“Despite making repeated promises to clean up its act ahead of the World Cup, the government of Qatar still appears to be dragging its feet over some of the most fundamental changes needed such as abolishing the exit permit and overhauling its abusive sponsorship system,” said Sherif Elsayed-Ali.
Amnesty International has repeatedly urged Qatar to cancel the exit-permit, a blatant violation of migrants’ rights that gives employers control over migrant workers’ movements and can lead to exploited migrants being trapped and unable to leave the country.
It has also consistently called for reform of the sponsorship or “kafala” system- which ties workers to their employers and encourages forced labour.
Amnesty International has highlighted exploitative practices in Qatar such as delays in payments of migrants’ wages, harsh and dangerous working conditions, poor living conditions and shocking details of forced labour and physical and sexual violence against domestic workers in two reports it issued last year.
Following an international outcry spurred by critical media reports and pressure from Amnesty International and other rights groups, the Qatari government appointed the law firm DLA Piper to investigate allegations of abuse.
In May 2014 DLA Piper made a series of recommendations to the government in a wide ranging report that also criticized the sponsorship system.
Shortly afterwards the Qatari government announced a series of reforms including proposals to amend the sponsorship system and the exit permit and to abolish a rule that prevents workers from returning to Qatar for two years after they have ended a contract. In Amnesty International’s view, the announced reforms were a missed opportunity as they would not address the crux of the issues contributing to widespread abuse of migrant workers. Even these limited proposed reforms remain unfulfilled.

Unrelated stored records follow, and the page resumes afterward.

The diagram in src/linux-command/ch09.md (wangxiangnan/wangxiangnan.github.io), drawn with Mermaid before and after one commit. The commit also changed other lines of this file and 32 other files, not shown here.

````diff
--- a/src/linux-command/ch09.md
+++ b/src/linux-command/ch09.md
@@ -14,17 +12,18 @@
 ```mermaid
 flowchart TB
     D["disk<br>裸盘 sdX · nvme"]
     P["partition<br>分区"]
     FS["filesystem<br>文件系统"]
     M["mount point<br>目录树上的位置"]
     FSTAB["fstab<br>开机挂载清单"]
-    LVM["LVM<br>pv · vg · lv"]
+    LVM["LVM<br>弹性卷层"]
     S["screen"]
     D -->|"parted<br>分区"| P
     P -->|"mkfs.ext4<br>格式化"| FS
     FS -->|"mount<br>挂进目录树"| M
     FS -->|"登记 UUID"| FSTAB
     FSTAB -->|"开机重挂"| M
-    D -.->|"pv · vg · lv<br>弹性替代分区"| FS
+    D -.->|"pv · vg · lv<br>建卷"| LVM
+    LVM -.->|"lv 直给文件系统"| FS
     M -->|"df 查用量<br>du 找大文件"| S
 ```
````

Additionally, the government’s moves since May to remove the major obstacles to workers trying to get justice and to address grave concerns regarding health and safety for construction workers have been inadequate.
“Six months later, only a handful of the limited measures announced in May have even been partially implemented. Overall the steps taken so far are woefully insufficient,” said Sherif Elsayed-Ali.

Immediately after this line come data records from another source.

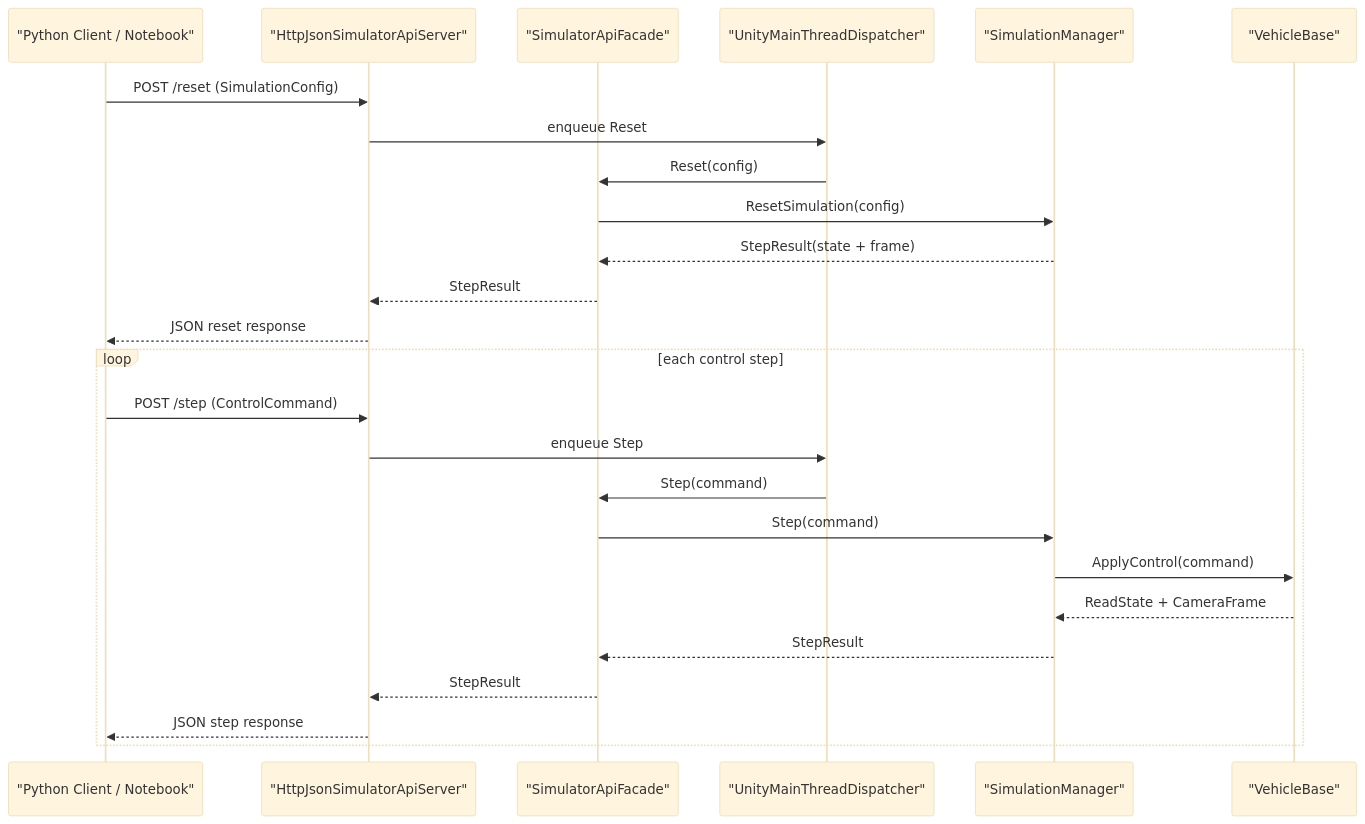
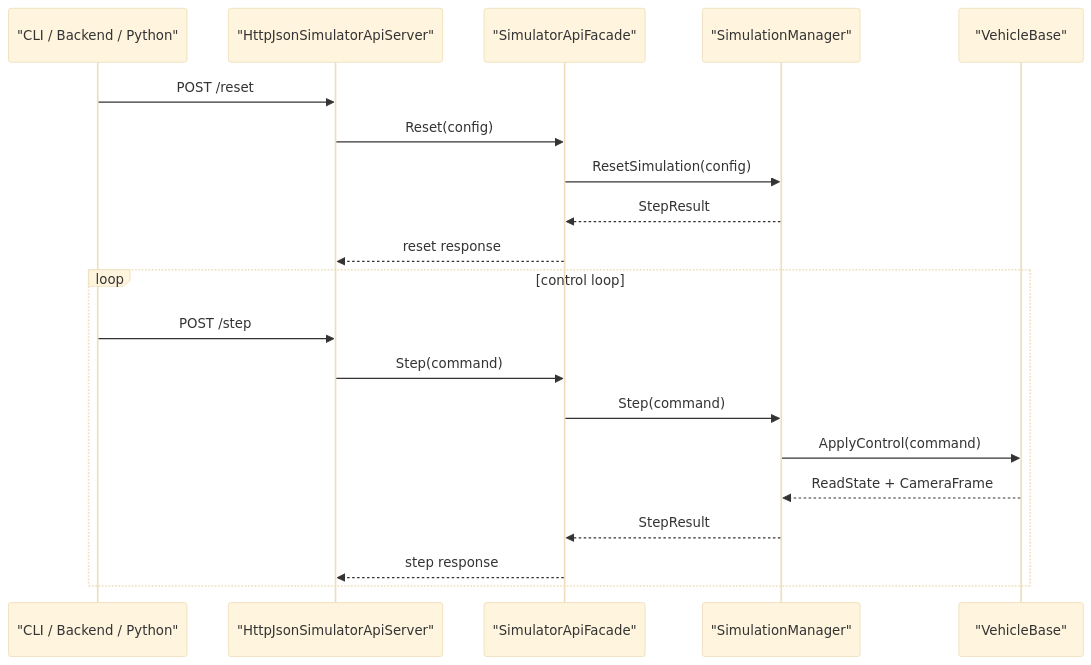
The second of 2 diagrams in docs/architecture.md (uav-simulator/uavsimulator), drawn with Mermaid (base theme) before and after one commit. The commit also changed other lines of this file and 27 other files, not shown here.

````diff
--- a/docs/architecture.md
+++ b/docs/architecture.md
@@ -53,29 +69,24 @@
 ```mermaid
 sequenceDiagram
-    participant Client as "Python Client / Notebook"
+    participant Client as "CLI / Backend / Python"
     participant Api as "HttpJsonSimulatorApiServer"
     participant Facade as "SimulatorApiFacade"
-    participant MainThread as "UnityMainThreadDispatcher"
     participant Sim as "SimulationManager"
     participant Vehicle as "VehicleBase"
 
-    Client->>Api: POST /reset (SimulationConfig)
-    Api->>MainThread: enqueue Reset
-    MainThread->>Facade: Reset(config)
+    Client->>Api: POST /reset
+    Api->>Facade: Reset(config)
     Facade->>Sim: ResetSimulation(config)
-    Sim-->>Facade: StepResult(state + frame)
-    Facade-->>Api: StepResult
-    Api-->>Client: JSON reset response
+    Sim-->>Facade: StepResult
+    Facade-->>Api: reset response
 
-    loop each control step
-        Client->>Api: POST /step (ControlCommand)
-        Api->>MainThread: enqueue Step
-        MainThread->>Facade: Step(command)
+    loop control loop
+        Client->>Api: POST /step
+        Api->>Facade: Step(command)
         Facade->>Sim: Step(command)
         Sim->>Vehicle: ApplyControl(command)
         Vehicle-->>Sim: ReadState + CameraFrame
         Sim-->>Facade: StepResult
-        Facade-->>Api: StepResult
-        Api-->>Client: JSON step response
+        Facade-->>Api: step response
     end
 ```
````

“By failing to act quickly to address the gaping holes in its human rights record, Qatar risks seriously damaging its credibility and calling into question its commitment to human rights.”
As part of comprehensive reforms needed to make the sponsorship system and labour law compliant with Qatar’s human rights obligations, Amnesty International is calling on Qatar to take concrete, initial steps, including:
• unambiguously abolish the exit permit;
• launch an independent investigation into the causes of migrant workers’ deaths;
• drop prohibitive fees for workers to raise court cases against employers;
• publish the names of exploitative recruiters and employers;
• grant domestic workers the legal protection of labour rights afforded to other workers.
The organization will continue to monitor the steps undertaken by Qatar to address these and other issues over the coming six months.